Workers can obtain decent wages, hours and working conditions by two methods: negotiation with employers; and protection by legally required minimums. More than 30 years ago, Cesar Chavez led a heroic struggle to successfully negotiate on behalf of migrant farm workers. Republicans, starting with Reagan, have unfortunately been able to undermine unionism to the point where negotiation on behalf of workers is hardly viable. In the absence of negotiating power, the law needs to step in to bring the minimum wage, hours and working conditions up to date, to make all jobs ones which “Americans can make a decent living doing”. Such updates can be combined with a program to register alien workers through Social Security, putting the burden of document verification on the government, only requiring employers to report the alien social security number to the government.
There may be around nine million Mexicans illegally in the US. Many are here because employers and the government encouraged them and turned a blind eye to immigration violations. They should not be punished for American duplicity. Some sort of amnesty seems the only sensible way to resolve the conflicts of their presence. With decent wage payments being required, enough willing Americans and amnesty registered Mexicans should be available to fill the needs of employers. To prevent the flow of jobs across the border and to raise the standards for workers in Mexico, trade agreement between the US and Mexico should be re-negotiated. A Mexican who stays in Mexico should be able to achieve a standard of living comparable to a Mexican worker in the US. Prices of similar goods produced in the US and Mexico should also be comparable.

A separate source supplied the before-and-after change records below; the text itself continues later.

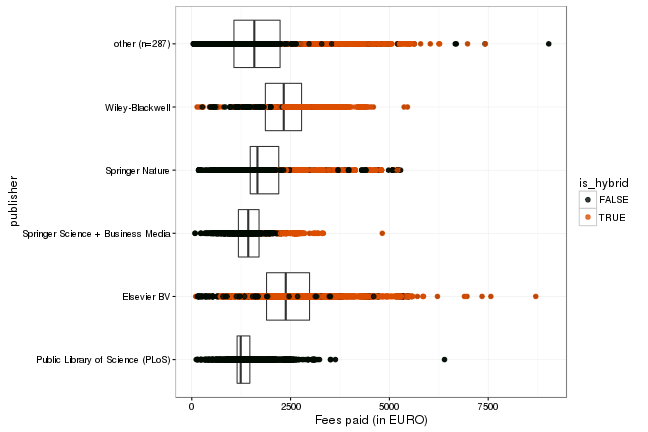
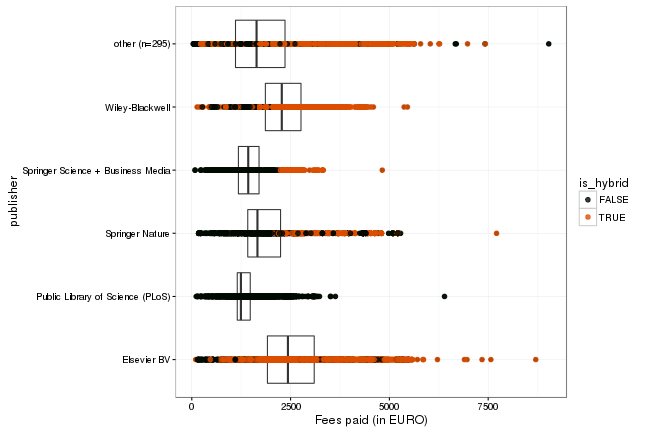
post: wellcome data 2015-16

diff --git a/_posts/2017-06-12-wellcome.md b/_posts/2017-06-12-wellcome.md
@@ -1,0 +1,124 @@
+---
+layout:     post
+author:     Christoph Broschinski
+title:      Additional Wellcome Trust data (2015-2016) included
+date:       2017-06-12 07:00:00
+summary:    
+categories: [general, openAPC]
+comments: true
+---
+
+
+
+
+In 2014 the [Wellcome Trust](https://wellcome.ac.uk/) started to make its APC expenditures publicly available. The [most recent set](https://doi.org/10.6084/m9.figshare.4765999.v2) of data has now been processed and added to Open APC's data collection.
+
+## About the dataset
+
+The dataset contributed by the Wellcome Trust contains information on publication fees covering a time span from October 2015 to September 2016 (OpenAPC treats this data as having all been processed in the 2016 period).
+
+## Cost Data
+
+
+
+The new dataset covers publication fees for 3,059 articles. Total expenditure amounts to 7 327 915€ and the average fee is 2 396€.
+
+The following table shows the payments the Wellcome Trust has made to publishers in 2016 (including taxes and discounts).
+
+
+|                                                                      | Articles| Fees paid in EURO| Mean Fee paid|
+|:---------------------------------------------------------------------|--------:|-----------------:|-------------:|
+|Elsevier BV                                                           |      733|           2144723|          2926|
+|Springer Nature                                                       |      505|           1122606|          2223|
+|Wiley-Blackwell                                                       |      378|            861351|          2279|
+|Oxford University Press (OUP)                                         |      225|            540222|          2401|
+|Public Library of Science (PLoS)                                      |      222|            356820|          1607|
+|BMJ                                                                   |      139|            315418|          2269|
+|Ovid Technologies (Wolters Kluwer Health)                             |       79|            276228|          3497|
+|Informa UK Limited                                                    |       56|             63492|          1134|
+|Frontiers Media SA                                                    |       52|             70460|          1355|
+|Impact Journals, LLC                                                  |       45|            119608|          2658|
+|Society for Neuroscience                                              |       41|            112462|          2743|
+|American Society for Biochemistry & Molecular Biology (ASBMB)         |       39|             65024|          1667|
+|SAGE Publications                                                     |       39|             31735|           814|
+|The Royal Society                                                     |       38|             67645|          1780|
+|American Society for Microbiology                                     |       36|             87097|          2419|
+|American Chemical Society (ACS)                                       |       33|             97200|          2945|
+|The Company of Biologists                                             |       29|             85074|          2934|
+|Cambridge University Press (CUP)                                      |       28|             68771|          2456|
+|The Endocrine Society                                                 |       28|             79859|          2852|
+|Portland Press Ltd.                                                   |       21|             43491|          2071|
+|American Physiological Society                                        |       18|             34011|          1890|
+|American Psychological Association (APA)                              |       17|             65530|          3855|
+|EMBO                                                                  |       15|             48936|          3262|
+|Cold Spring Harbor Laboratory Press                                   |       14|             26757|          1911|
+|IOP Publishing                                                        |       12|             26925|          2244|
+|S. Karger AG                                                          |       12|             34337|          2861|
+|Informa Healthcare                                                    |       11|             19317|          1756|
+|American Society for Nutrition                                        |       10|             47205|          4721|
+|Mary Ann Liebert Inc                                                  |       10|             28445|          2844|
+|MyJove Corporation                                                    |       10|             30707|          3071|
+|FASEB                                                                 |        9|             24670|          2741|
+|Hindawi Publishing Corporation                                        |        9|             13104|          1456|
+|The American Association of Immunologists                             |        9|             22222|          2469|
+|British Institute of Radiology                                        |        7|             17698|          2528|
+|Genetics Society of America                                           |        7|             14901|          2129|
+|Johns Hopkins University Press                                        |        7|             17885|          2555|
+|MDPI AG                                                               |        7|             10352|          1479|
+|Royal Society of Chemistry (RSC)                                      |        7|             12313|          1759|
+|Microbiology Society                                                  |        6|             14348|          2391|
+|American Association for Cancer Research (AACR)                       |        5|             12642|          2528|
+|American Society for Clinical Investigation                           |        5|             15928|          3186|
+|Association for Research in Vision and Ophthalmology (ARVO)           |        5|              8585|          1717|
+|BioScientifica                                                        |        5|             10467|          2093|
+|JMIR Publications Inc.                                                |        5|              8919|          1784|
+|Optical Society of America (OSA)                                      |        5|             10715|          2143|
+|Royal College of General Practitioners                                |        5|             13772|          2754|
+|Royal College of Psychiatrists                                        |        5|             17216|          3443|
+|Future Medicine Ltd                                                   |        4|              8850|          2213|
+|Future Science, LTD                                                   |        4|             12870|          3218|
+|International Union Against Tuberculosis and Lung Disease             |        4|              6054|          1513|
+|American Association for the Advancement of Science (AAAS)            |        3|              7116|          2372|
+|Institute of Electrical & Electronics Engineers (IEEE)                |        3|              4933|          1644|
+|International Union of Crystallography (IUCr)                         |        3|              4580|          1527|
+|American Diabetes Association                                         |        2|              4751|          2376|
+|American Society for Pharmacology & Experimental Therapeutics (ASPET) |        2|              5614|          2807|
+|American Society of Clinical Oncology (ASCO)                          |        2|              7583|          3792|
+|Dove Medical Press Ltd.                                               |        2|              3834|          1917|
+|OMICS Publishing Group                                                |        2|              2692|          1346|
+|Proceedings of the National Academy of Sciences                       |        2|              3838|          1919|
+|Radiological Society of North America (RSNA)                          |        2|              5366|          2683|
+|Schattauer GmbH                                                       |        2|              4043|          2021|
+|American Physical Society (APS)                                       |        1|              2465|          2465|
+|American Society of Nephrology (ASN)                                  |        1|              2845|          2845|
+|American Society of Tropical Medicine and Hygiene                     |        1|              2271|          2271|
+|American Speech Language Hearing Association                          |        1|              2386|          2386|
+|Edinburgh University Global Health Society                            |        1|               402|           402|
+|European Respiratory Society (ERS)                                    |        1|              1717|          1717|
+|F1000 Research, Ltd.                                                  |        1|               452|           452|
+|Open Access Text Pvt, Ltd.                                            |        1|               729|           729|
+|Paris Legal Publishers                                                |        1|               964|           964|
+|PeerJ                                                                 |        1|               571|           571|
+|Portico                                                               |        1|              2892|          2892|
+|Shared Science Publishers OG                                          |        1|               588|           588|
+|Smart Science and Technology, LLC                                     |        1|              1284|          1284|
+|Society for Leukocyte Biology                                         |        1|              2385|          2385|
+|Spandidos Publications                                                |        1|               884|           884|
+|Textrum, Ltd.                                                         |        1|              1148|          1148|
+|Walter de Gruyter GmbH                                                |        1|              1035|          1035|
+|Wichtig Publishing, SRL                                               |        1|              1862|          1862|
+|Wiley                                                                 |        1|              1722|          1722|
+
+With the recent contributions included, the overall APC data for the Wellcome Trust which has been added to OpenAPC up to this point looks as follows: 
+
+### Fees paid per publisher (in EURO)
+
+![plot of chunk tree_wellcome_2017_06_12_full](/figure/tree_wellcome_2017_06_12_full-1.png)
+
+###  Average costs per year (in EURO)
+
+![plot of chunk box_wellcome_2017_06_12_year_full](/figure/box_wellcome_2017_06_12_year_full-1.png)
+
+###  Average costs per publisher (in EURO)
+
+![plot of chunk box_wellcome_2017_06_12_publisher_full](/figure/box_wellcome_2017_06_12_publisher_full-1.png)

diff --git a/about.md b/about.md
@@ -149,13 +149,13 @@ Jisc Collections released data on APC payments made by UK higher education insti
 
 Information on both open access journal articles and open access publication of articles in toll-access journals ("hybrid") are provided.
 
-In total,  58 311 581 € for  31 740 articles were paid by the participating unviversities. Average  fee is 1 837.2 € and the median 1 653 €.
+In total,  65 622 781 € for  34 793 articles were paid by the participating unviversities. Average  fee is 1 886.1 € and the median 1 677 €.
 
 ### Open Access Journals
 
 
 
-At the moment, the dataset releases information on 18 790 articles in open access journals which charge publication fees. Total expenditure amounts to  26 363 193 €. Average  fee is 1 403 € and the median 1 340 €.
+At the moment, the dataset releases information on 19 787 articles in open access journals which charge publication fees. Total expenditure amounts to  28 316 379 €. Average  fee is 1 431.1 € and the median 1 363 €.
 
 View dataset on [GitHub](https://github.com/OpenAPC/openapc-de/blob/master/data/apc_de.csv).
 
@@ -254,7 +254,7 @@ View dataset on [GitHub](https://github.com/OpenAPC/openapc-de/blob/master/data/
 |University of Warwick                       |       73|           146,418|         2,006|  1,641|
 |University of York                          |       31|            57,720|         1,862|  1,638|
 |Virginia Tech                               |      153|           165,423|         1,081|  1,216|
-|Wellcome Trust                              |      767|         1,308,860|         1,706|  1,602|
+|Wellcome Trust                              |    1,764|         3,262,045|         1,849|  1,628|
 |Wuerzburg U                                 |      562|           749,032|         1,333|  1,309|
 
 ### Hybrid articles
@@ -262,7 +262,7 @@ View dataset on [GitHub](https://github.com/OpenAPC/openapc-de/blob/master/data/
 
 
 In many toll-access journals some of the articles are open access after a fee has been paid. This model is often called "hybrid open access".
-The dataset covers 12 950 hybrid open access articles. Total expenditure amounts to  31 948 388 €. Average  fee is 2 467.1 € and the median 2 469 €.
+The dataset covers 15 006 hybrid open access articles. Total expenditure amounts to  37 306 403 €. Average  fee is 2 486.1 € and the median 2 469 €.
 
 The following institutions have contributed its expenditures for hybrid open access.
 
@@ -329,7 +329,7 @@ The following institutions have contributed its expenditures for hybrid open acc
 |University of Warwick                       |      263|           666,536|         2,534|  2,585|
 |University of York                          |       57|           155,382|         2,726|  2,662|
 |Virginia Tech                               |       14|            20,480|         1,463|  1,256|
-|Wellcome Trust                              |    2,335|         6,210,243|         2,660|  2,614|
+|Wellcome Trust                              |    4,391|        11,568,258|         2,635|  2,565|
 
 ## Use of external sources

As I started writing this, I wondered what the current quota was for legal Mexican immigration to the US. I quickly learned immigration quotas based on country of origin were abolished in 1965. I also wondered about the origin of the law that says anyone born in the US is a US citizen, even if their parents were aliens. I found that the 14th amendment to the US Constitution is the source, having been adopted at the end of the War of the Rebellion [aka Civil War] to guarantee citizenship to the newly freed slaves. Their ancestors had been brought to America as “involuntary guest workers” to also do "jobs Americans were not willing to do” - work for life as an enslaved human, whose very humanity was denied by the enslaver and by the American government that enabled such inhumanity.